#### [TASK BRIEF]
Could you copy every line of the data that contains the word "const"?
■ ■ ■ ■ ■ ■ ■
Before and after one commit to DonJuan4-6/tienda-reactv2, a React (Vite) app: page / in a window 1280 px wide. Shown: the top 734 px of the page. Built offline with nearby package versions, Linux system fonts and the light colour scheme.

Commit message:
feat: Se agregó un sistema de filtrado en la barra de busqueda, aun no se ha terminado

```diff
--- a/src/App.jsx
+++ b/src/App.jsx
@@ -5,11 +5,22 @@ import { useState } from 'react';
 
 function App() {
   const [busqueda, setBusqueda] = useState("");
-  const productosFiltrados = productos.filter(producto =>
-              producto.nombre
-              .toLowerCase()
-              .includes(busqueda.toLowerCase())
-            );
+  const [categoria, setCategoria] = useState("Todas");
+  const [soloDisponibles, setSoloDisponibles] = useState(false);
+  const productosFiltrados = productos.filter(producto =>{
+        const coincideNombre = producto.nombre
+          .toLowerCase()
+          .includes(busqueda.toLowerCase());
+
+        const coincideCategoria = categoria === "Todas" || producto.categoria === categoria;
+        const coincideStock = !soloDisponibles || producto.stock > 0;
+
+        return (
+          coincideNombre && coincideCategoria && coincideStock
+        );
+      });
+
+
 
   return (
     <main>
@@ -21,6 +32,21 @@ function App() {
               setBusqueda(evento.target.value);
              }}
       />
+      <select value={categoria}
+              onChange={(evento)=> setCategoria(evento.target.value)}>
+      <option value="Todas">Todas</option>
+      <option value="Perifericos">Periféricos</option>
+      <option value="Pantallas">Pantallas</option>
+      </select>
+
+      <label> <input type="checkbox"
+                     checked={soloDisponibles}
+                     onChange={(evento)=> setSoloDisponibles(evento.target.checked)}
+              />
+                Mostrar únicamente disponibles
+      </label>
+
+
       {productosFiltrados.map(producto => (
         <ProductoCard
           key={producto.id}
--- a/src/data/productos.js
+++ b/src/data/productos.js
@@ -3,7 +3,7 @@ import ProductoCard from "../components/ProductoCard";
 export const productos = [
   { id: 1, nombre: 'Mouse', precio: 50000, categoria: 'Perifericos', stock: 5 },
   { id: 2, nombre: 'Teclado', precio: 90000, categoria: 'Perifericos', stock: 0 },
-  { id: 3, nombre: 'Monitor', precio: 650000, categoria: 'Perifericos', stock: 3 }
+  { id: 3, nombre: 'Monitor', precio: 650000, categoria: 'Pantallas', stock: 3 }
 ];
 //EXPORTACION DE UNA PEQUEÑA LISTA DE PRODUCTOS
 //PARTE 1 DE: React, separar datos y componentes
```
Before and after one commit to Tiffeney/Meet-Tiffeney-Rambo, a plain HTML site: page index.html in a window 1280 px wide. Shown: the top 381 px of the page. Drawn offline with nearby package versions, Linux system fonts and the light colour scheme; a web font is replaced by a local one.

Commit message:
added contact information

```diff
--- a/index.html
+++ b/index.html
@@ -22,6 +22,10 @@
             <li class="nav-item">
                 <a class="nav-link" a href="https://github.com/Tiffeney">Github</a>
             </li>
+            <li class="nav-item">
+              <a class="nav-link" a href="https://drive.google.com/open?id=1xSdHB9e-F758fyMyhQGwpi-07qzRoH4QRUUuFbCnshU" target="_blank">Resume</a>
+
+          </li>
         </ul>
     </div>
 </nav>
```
■ ■ ■ ■ ■ ■ ■
#### [COMPLETED EXERCISE]
   const [busqueda, setBusqueda] = useState("");
-  const productosFiltrados = productos.filter(producto =>
+  const [categoria, setCategoria] = useState("Todas");
+  const [soloDisponibles, setSoloDisponibles] = useState(false);
+  const productosFiltrados = productos.filter(producto =>{
+        const coincideNombre = producto.nombre
+        const coincideCategoria = categoria === "Todas" || producto.categoria === categoria;
+        const coincideStock = !soloDisponibles || producto.stock > 0;
 export const productos = [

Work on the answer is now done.